■ **Work instructions**
All of the data below is to be output exactly as written.

■ **Data excerpts**
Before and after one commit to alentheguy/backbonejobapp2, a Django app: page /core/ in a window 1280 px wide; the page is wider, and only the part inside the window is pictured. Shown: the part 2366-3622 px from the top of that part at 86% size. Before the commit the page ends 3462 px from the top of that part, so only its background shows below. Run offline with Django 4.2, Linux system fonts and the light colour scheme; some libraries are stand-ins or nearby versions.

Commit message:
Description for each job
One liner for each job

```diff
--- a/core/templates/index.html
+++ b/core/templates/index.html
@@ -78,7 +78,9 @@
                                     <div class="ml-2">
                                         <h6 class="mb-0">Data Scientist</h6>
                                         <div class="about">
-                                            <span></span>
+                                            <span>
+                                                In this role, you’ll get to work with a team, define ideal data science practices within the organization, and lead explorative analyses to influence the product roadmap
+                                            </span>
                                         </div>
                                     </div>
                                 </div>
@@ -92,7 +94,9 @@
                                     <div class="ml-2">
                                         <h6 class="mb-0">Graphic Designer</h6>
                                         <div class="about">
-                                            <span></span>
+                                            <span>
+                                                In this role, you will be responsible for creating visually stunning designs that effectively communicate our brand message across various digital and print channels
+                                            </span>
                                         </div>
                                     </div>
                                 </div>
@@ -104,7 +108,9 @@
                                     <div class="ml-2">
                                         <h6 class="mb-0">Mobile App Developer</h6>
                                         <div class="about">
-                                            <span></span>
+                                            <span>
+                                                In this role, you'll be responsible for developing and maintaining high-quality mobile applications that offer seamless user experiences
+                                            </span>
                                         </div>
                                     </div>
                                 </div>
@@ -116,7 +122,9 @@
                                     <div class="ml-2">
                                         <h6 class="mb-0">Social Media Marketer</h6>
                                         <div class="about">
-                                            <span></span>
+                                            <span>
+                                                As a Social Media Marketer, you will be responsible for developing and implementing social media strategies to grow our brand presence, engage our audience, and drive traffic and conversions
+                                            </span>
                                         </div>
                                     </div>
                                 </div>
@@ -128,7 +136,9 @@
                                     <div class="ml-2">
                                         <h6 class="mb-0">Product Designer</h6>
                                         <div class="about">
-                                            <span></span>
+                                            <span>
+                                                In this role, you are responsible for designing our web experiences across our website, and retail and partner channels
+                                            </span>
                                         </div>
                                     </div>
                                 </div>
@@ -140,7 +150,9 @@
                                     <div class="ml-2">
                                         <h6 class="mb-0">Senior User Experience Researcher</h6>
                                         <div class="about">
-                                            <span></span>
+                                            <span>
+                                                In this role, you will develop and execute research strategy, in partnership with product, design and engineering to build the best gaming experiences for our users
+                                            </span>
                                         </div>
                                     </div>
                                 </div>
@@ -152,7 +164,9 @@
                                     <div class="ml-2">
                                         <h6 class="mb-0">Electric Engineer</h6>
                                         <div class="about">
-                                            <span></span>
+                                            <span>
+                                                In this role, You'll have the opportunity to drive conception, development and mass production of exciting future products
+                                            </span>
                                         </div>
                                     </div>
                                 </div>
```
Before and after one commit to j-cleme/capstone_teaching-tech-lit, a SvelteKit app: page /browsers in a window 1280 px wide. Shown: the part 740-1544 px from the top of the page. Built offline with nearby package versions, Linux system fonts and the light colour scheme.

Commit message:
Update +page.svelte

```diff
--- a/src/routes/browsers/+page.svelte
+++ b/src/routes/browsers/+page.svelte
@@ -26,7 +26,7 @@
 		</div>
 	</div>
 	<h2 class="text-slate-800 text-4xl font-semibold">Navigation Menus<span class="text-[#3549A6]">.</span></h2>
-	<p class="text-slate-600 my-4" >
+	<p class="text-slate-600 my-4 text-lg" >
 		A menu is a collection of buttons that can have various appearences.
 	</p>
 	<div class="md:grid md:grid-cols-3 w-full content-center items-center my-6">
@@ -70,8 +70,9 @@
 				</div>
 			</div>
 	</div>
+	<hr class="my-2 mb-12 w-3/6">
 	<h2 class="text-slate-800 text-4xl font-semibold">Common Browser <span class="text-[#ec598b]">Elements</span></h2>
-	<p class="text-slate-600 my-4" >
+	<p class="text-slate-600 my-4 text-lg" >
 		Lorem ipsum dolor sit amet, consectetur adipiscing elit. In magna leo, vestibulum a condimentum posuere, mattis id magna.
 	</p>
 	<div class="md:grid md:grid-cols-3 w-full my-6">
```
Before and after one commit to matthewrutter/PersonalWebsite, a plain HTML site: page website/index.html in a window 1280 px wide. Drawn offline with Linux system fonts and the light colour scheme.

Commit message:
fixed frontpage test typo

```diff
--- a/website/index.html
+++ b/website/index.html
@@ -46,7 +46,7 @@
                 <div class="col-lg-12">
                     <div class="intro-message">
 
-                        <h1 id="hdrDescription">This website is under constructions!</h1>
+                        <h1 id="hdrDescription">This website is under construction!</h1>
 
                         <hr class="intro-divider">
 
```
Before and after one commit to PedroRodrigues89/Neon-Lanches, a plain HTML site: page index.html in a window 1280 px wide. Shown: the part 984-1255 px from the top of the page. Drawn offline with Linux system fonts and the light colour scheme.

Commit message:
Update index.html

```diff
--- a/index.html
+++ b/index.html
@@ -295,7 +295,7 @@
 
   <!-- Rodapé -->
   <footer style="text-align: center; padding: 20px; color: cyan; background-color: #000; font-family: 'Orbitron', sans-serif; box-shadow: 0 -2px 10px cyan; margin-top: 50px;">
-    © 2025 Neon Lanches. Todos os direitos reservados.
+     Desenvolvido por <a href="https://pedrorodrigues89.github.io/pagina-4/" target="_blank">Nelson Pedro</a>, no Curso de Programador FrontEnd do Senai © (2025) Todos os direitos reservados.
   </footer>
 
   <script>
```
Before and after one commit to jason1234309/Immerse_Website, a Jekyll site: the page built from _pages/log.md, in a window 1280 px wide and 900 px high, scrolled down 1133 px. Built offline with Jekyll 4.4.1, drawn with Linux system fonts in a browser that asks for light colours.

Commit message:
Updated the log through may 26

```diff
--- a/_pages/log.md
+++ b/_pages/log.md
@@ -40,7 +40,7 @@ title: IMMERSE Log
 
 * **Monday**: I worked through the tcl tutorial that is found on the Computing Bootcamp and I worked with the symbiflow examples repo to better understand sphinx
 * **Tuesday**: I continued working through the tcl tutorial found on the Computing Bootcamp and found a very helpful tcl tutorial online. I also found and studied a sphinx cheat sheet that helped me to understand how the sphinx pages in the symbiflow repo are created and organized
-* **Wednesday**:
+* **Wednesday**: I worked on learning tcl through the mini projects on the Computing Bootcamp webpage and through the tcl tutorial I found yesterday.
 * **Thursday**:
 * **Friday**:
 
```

■ **Exercise output**
Before and after one commit to alentheguy/backbonejobapp2, a Django app: page /core/ in a window 1280 px wide; the page is wider, and only the part inside the window is pictured. Shown: the part 2366-3622 px from the top of that part at 86% size. Before the commit the page ends 3462 px from the top of that part, so only its background shows below. Run offline with Django 4.2, Linux system fonts and the light colour scheme; some libraries are stand-ins or nearby versions.

Commit message:
Description for each job
One liner for each job

```diff
--- a/core/templates/index.html
+++ b/core/templates/index.html
@@ -78,7 +78,9 @@
                                     <div class="ml-2">
                                         <h6 class="mb-0">Data Scientist</h6>
                                         <div class="about">
-                                            <span></span>
+                                            <span>
+                                                In this role, you’ll get to work with a team, define ideal data science practices within the organization, and lead explorative analyses to influence the product roadmap
+                                            </span>
                                         </div>
                                     </div>
                                 </div>
@@ -92,7 +94,9 @@
                                     <div class="ml-2">
                                         <h6 class="mb-0">Graphic Designer</h6>
                                         <div class="about">
-                                            <span></span>
+                                            <span>
+                                                In this role, you will be responsible for creating visually stunning designs that effectively communicate our brand message across various digital and print channels
+                                            </span>
                                         </div>
                                     </div>
                                 </div>
@@ -104,7 +108,9 @@
                                     <div class="ml-2">
                                         <h6 class="mb-0">Mobile App Developer</h6>
                                         <div class="about">
-                                            <span></span>
+                                            <span>
+                                                In this role, you'll be responsible for developing and maintaining high-quality mobile applications that offer seamless user experiences
+                                            </span>
                                         </div>
                                     </div>
                                 </div>
@@ -116,7 +122,9 @@
                                     <div class="ml-2">
                                         <h6 class="mb-0">Social Media Marketer</h6>
                                         <div class="about">
-                                            <span></span>
+                                            <span>
+                                                As a Social Media Marketer, you will be responsible for developing and implementing social media strategies to grow our brand presence, engage our audience, and drive traffic and conversions
+                                            </span>
                                         </div>
                                     </div>
                                 </div>
@@ -128,7 +136,9 @@
                                     <div class="ml-2">
                                         <h6 class="mb-0">Product Designer</h6>
                                         <div class="about">
-                                            <span></span>
+                                            <span>
+                                                In this role, you are responsible for designing our web experiences across our website, and retail and partner channels
+                                            </span>
                                         </div>
                                     </div>
                                 </div>
@@ -140,7 +150,9 @@
                                     <div class="ml-2">
                                         <h6 class="mb-0">Senior User Experience Researcher</h6>
                                         <div class="about">
-                                            <span></span>
+                                            <span>
+                                                In this role, you will develop and execute research strategy, in partnership with product, design and engineering to build the best gaming experiences for our users
+                                            </span>
                                         </div>
                                     </div>
                                 </div>
@@ -152,7 +164,9 @@
                                     <div class="ml-2">
                                         <h6 class="mb-0">Electric Engineer</h6>
                                         <div class="about">
-                                            <span></span>
+                                            <span>
+                                                In this role, You'll have the opportunity to drive conception, development and mass production of exciting future products
+                                            </span>
                                         </div>
                                     </div>
                                 </div>
```
Before and after one commit to j-cleme/capstone_teaching-tech-lit, a SvelteKit app: page /browsers in a window 1280 px wide. Shown: the part 740-1544 px from the top of the page. Built offline with nearby package versions, Linux system fonts and the light colour scheme.

Commit message:
Update +page.svelte

```diff
--- a/src/routes/browsers/+page.svelte
+++ b/src/routes/browsers/+page.svelte
@@ -26,7 +26,7 @@
 		</div>
 	</div>
 	<h2 class="text-slate-800 text-4xl font-semibold">Navigation Menus<span class="text-[#3549A6]">.</span></h2>
-	<p class="text-slate-600 my-4" >
+	<p class="text-slate-600 my-4 text-lg" >
 		A menu is a collection of buttons that can have various appearences.
 	</p>
 	<div class="md:grid md:grid-cols-3 w-full content-center items-center my-6">
@@ -70,8 +70,9 @@
 				</div>
 			</div>
 	</div>
+	<hr class="my-2 mb-12 w-3/6">
 	<h2 class="text-slate-800 text-4xl font-semibold">Common Browser <span class="text-[#ec598b]">Elements</span></h2>
-	<p class="text-slate-600 my-4" >
+	<p class="text-slate-600 my-4 text-lg" >
 		Lorem ipsum dolor sit amet, consectetur adipiscing elit. In magna leo, vestibulum a condimentum posuere, mattis id magna.
 	</p>
 	<div class="md:grid md:grid-cols-3 w-full my-6">
```
Before and after one commit to matthewrutter/PersonalWebsite, a plain HTML site: page website/index.html in a window 1280 px wide. Drawn offline with Linux system fonts and the light colour scheme.

Commit message:
fixed frontpage test typo

```diff
--- a/website/index.html
+++ b/website/index.html
@@ -46,7 +46,7 @@
                 <div class="col-lg-12">
                     <div class="intro-message">
 
-                        <h1 id="hdrDescription">This website is under constructions!</h1>
+                        <h1 id="hdrDescription">This website is under construction!</h1>
 
                         <hr class="intro-divider">
 
```
Before and after one commit to PedroRodrigues89/Neon-Lanches, a plain HTML site: page index.html in a window 1280 px wide. Shown: the part 984-1255 px from the top of the page. Drawn offline with Linux system fonts and the light colour scheme.

Commit message:
Update index.html

```diff
--- a/index.html
+++ b/index.html
@@ -295,7 +295,7 @@
 
   <!-- Rodapé -->
   <footer style="text-align: center; padding: 20px; color: cyan; background-color: #000; font-family: 'Orbitron', sans-serif; box-shadow: 0 -2px 10px cyan; margin-top: 50px;">
-    © 2025 Neon Lanches. Todos os direitos reservados.
+     Desenvolvido por <a href="https://pedrorodrigues89.github.io/pagina-4/" target="_blank">Nelson Pedro</a>, no Curso de Programador FrontEnd do Senai © (2025) Todos os direitos reservados.
   </footer>
 
   <script>
```
Before and after one commit to jason1234309/Immerse_Website, a Jekyll site: the page built from _pages/log.md, in a window 1280 px wide and 900 px high, scrolled down 1133 px. Built offline with Jekyll 4.4.1, drawn with Linux system fonts in a browser that asks for light colours.

Commit message:
Updated the log through may 26

```diff
--- a/_pages/log.md
+++ b/_pages/log.md
@@ -40,7 +40,7 @@ title: IMMERSE Log
 
 * **Monday**: I worked through the tcl tutorial that is found on the Computing Bootcamp and I worked with the symbiflow examples repo to better understand sphinx
 * **Tuesday**: I continued working through the tcl tutorial found on the Computing Bootcamp and found a very helpful tcl tutorial online. I also found and studied a sphinx cheat sheet that helped me to understand how the sphinx pages in the symbiflow repo are created and organized
-* **Wednesday**:
+* **Wednesday**: I worked on learning tcl through the mini projects on the Computing Bootcamp webpage and through the tcl tutorial I found yesterday.
 * **Thursday**:
 * **Friday**:
 
```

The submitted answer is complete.